twenty-first it is common to hear politicians and theologians going on about the
“rights” of people to things like education, healthcare, food, a place to live,
a retirement plan, and even things like the arts, sports, and entertainment.
Rarely does one hear how these things came to be rights, except perhaps, through
some presumed doctrine of “fairness,” where everyone is supposed to have equally
the same goods in life. Even more rarely is the source of these goods
discussed—where do they come from if everyone has a right to receive them, but
no one has the corresponding responsibility to produce them. Somehow they are
expected to come into existence by virtue of a government mandate.
Judge Napolitano reduces this
concept of fairness mediated by government as the source of our rights to

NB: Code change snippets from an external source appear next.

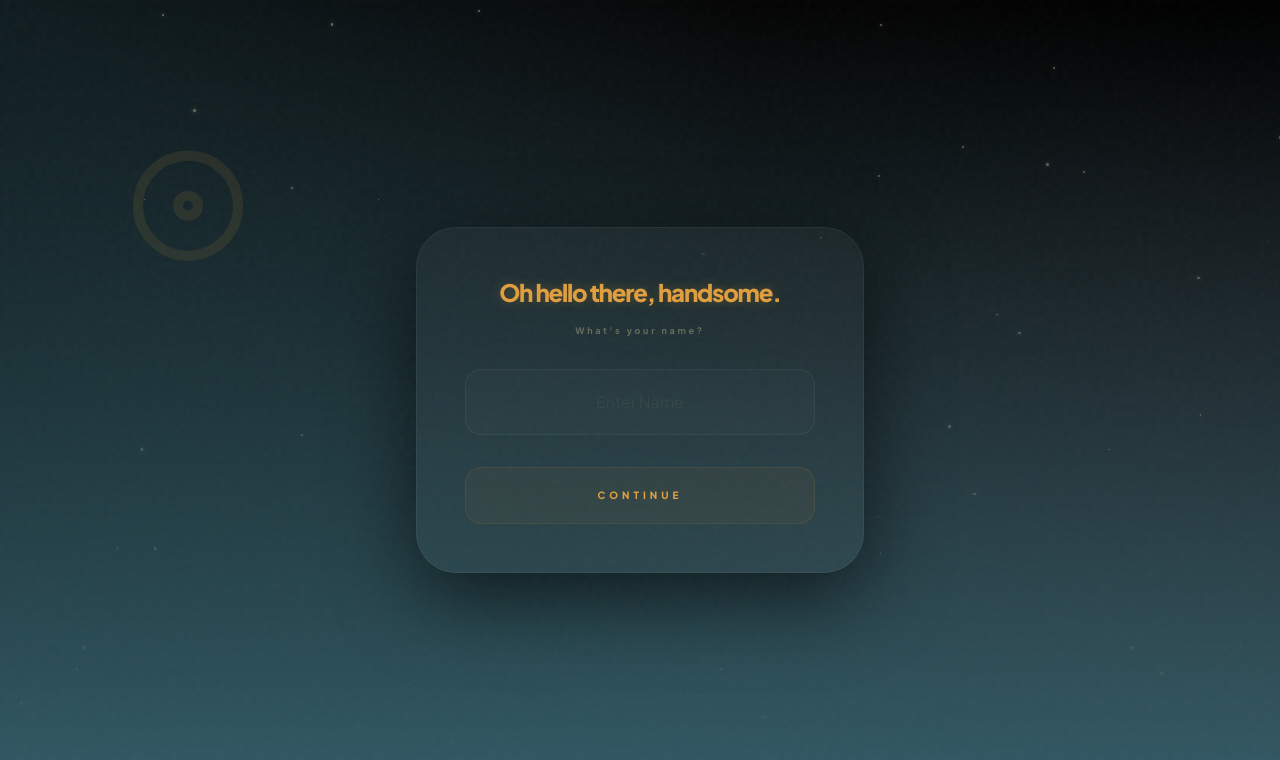
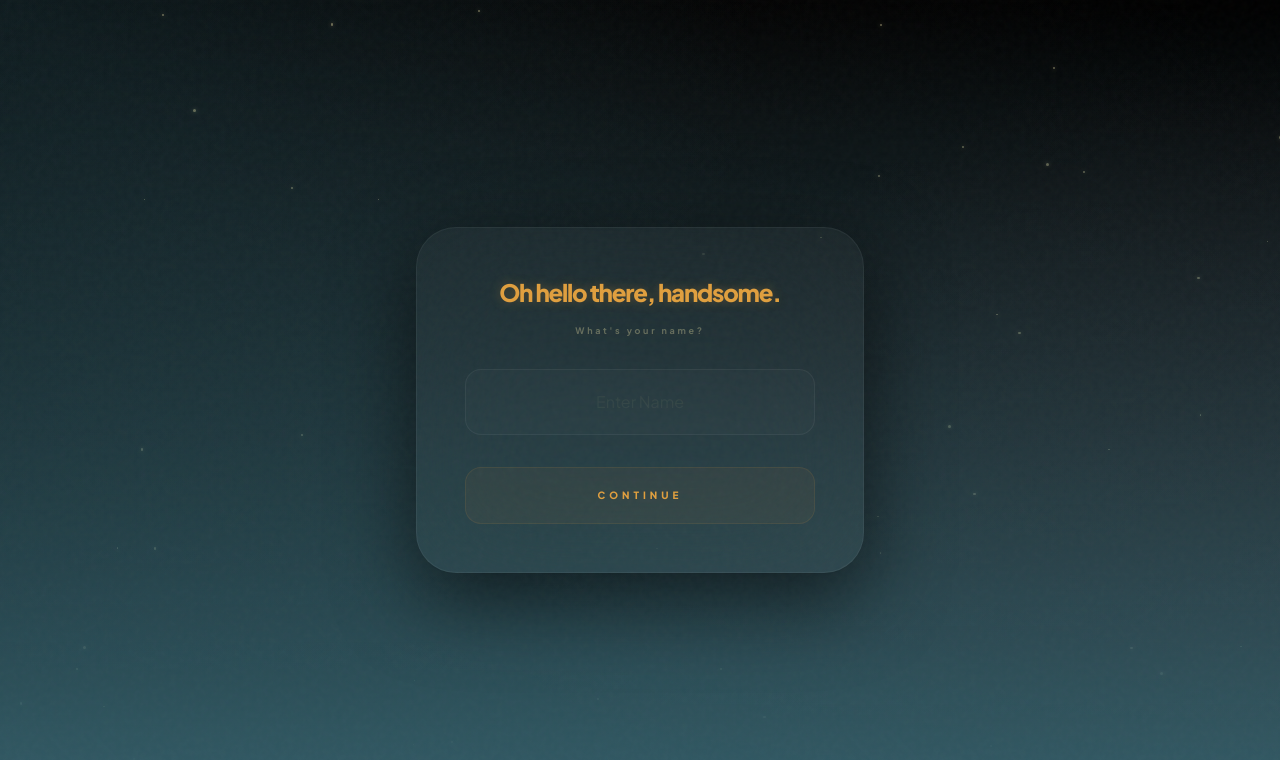
Before and after one commit to 23024100/privapp, a React (Vite) app: page / in a window 1280 px wide. Shown: the top 760 px of the page. Built offline with nearby package versions, Linux system fonts and the light colour scheme.

Commit message:
Remove floating disc element

```diff
--- a/src/App.tsx
+++ b/src/App.tsx
@@ -235,20 +235,6 @@ export default function App() {
           </div>
         </header>
       )}
-
-      {/* Floating Decorative Elements */}
-      <div className="fixed inset-0 pointer-events-none overflow-hidden z-0">
-        <motion.div
-          animate={{
-            y: [0, -20, 0],
-            rotate: [0, 5, 0]
-          }}
-          transition={{ duration: 8, repeat: Infinity, ease: "easeInOut" }}
-          className="absolute top-[20%] left-[10%] opacity-10"
-        >
-          <Disc size={120} className="text-hunyadi-yellow" />
-        </motion.div>
-      </div>
 
       <main className="flex-grow flex flex-col items-center justify-center w-full relative z-10">
         <AnimatePresence mode="wait">
```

absurdity, and pronounces the philosophy of rights being given to each man by
God and known through the natural moral law. This concept is not new with
Napolitano, but is the common possession of Western philosophy, Christian,
Jewish, and even atheistic. In America it is expressed by Thomas Jefferson in
our Declaration of Independence:
hold these truths to be self-evident, that all men are created equal,
that they are endowed by their Creator with certain unalienable Rights,
that among these are Life, Liberty and the pursuit of Happiness.
God created man with a
physical body informed by a spiritual soul having the faculties of intellect and
will. The intellect and will enable man to determine what he needs and wants,
both in his spiritual and his physical capacities, and how to satisfy those
needs and wants. His primary resource is his own self, mind and body, which
belongs to no one else below God. He is free to use the unclaimed resources of
the earth, and makes them his own by making creative use of them. Jefferson is
said to have listed “Life, Liberty and the pursuit of Happiness,” rather than
“Life, Liberty and Property” due to the mistaken notion of his time that one man
could be another man’s property.
Napolitano is not an
anarchist. Positive law has its place as long as it is restricted to protecting
the natural rights of people. A man should have the protection of law so that
no one comes and steals the crops he has grown or the home he has built, but law
exceeds its bounds when it coerces men in such a way as to deprive them of their
lives, freedoms, or goods for the benefit of someone else or of the state. Only
to deter future crime, to rehabilitate the criminal, or to keep him from
committing new crimes, may these basic rights be infringed by law.
Law, according to the Judge,
should protect one from harm, but not from insult or offense. He gives the
example (pg. 203) of a woman on a bus “making a picnic lunch of live
cockroaches, soft dog food, and rotten eggs—all sautéed in garlic and onions” as
a behavior that is offensive to most people, but which should not be prohibited
by law as it harms none of them.
In my estimation he carries
this concept too far a few paragraphs later (pg. 204) in trying to protect the
offensive behavior of two teenagers who get on the bus and stage simulated acts
of violence, one “pulling the pin on a (very realistic) hand grenade, while the
second teenager stabs his friend with a fake, rubber knife.” In this case, the
passengers cannot just look away from the behavior, for they may reasonably
think that they are in physical danger, and someone may get hurt by reacting to
this reasonable fear.
Likewise, when Napolitano
writes about “victimless crimes,” he fails to recognize that such crimes may
actually have victims—if not in the perpetrators themselves, perhaps in the
family members who love and depend upon them.
In any event, It is
Dangerous to be Right makes an important contribution to the discourse in
our age of bloated and intrusive government.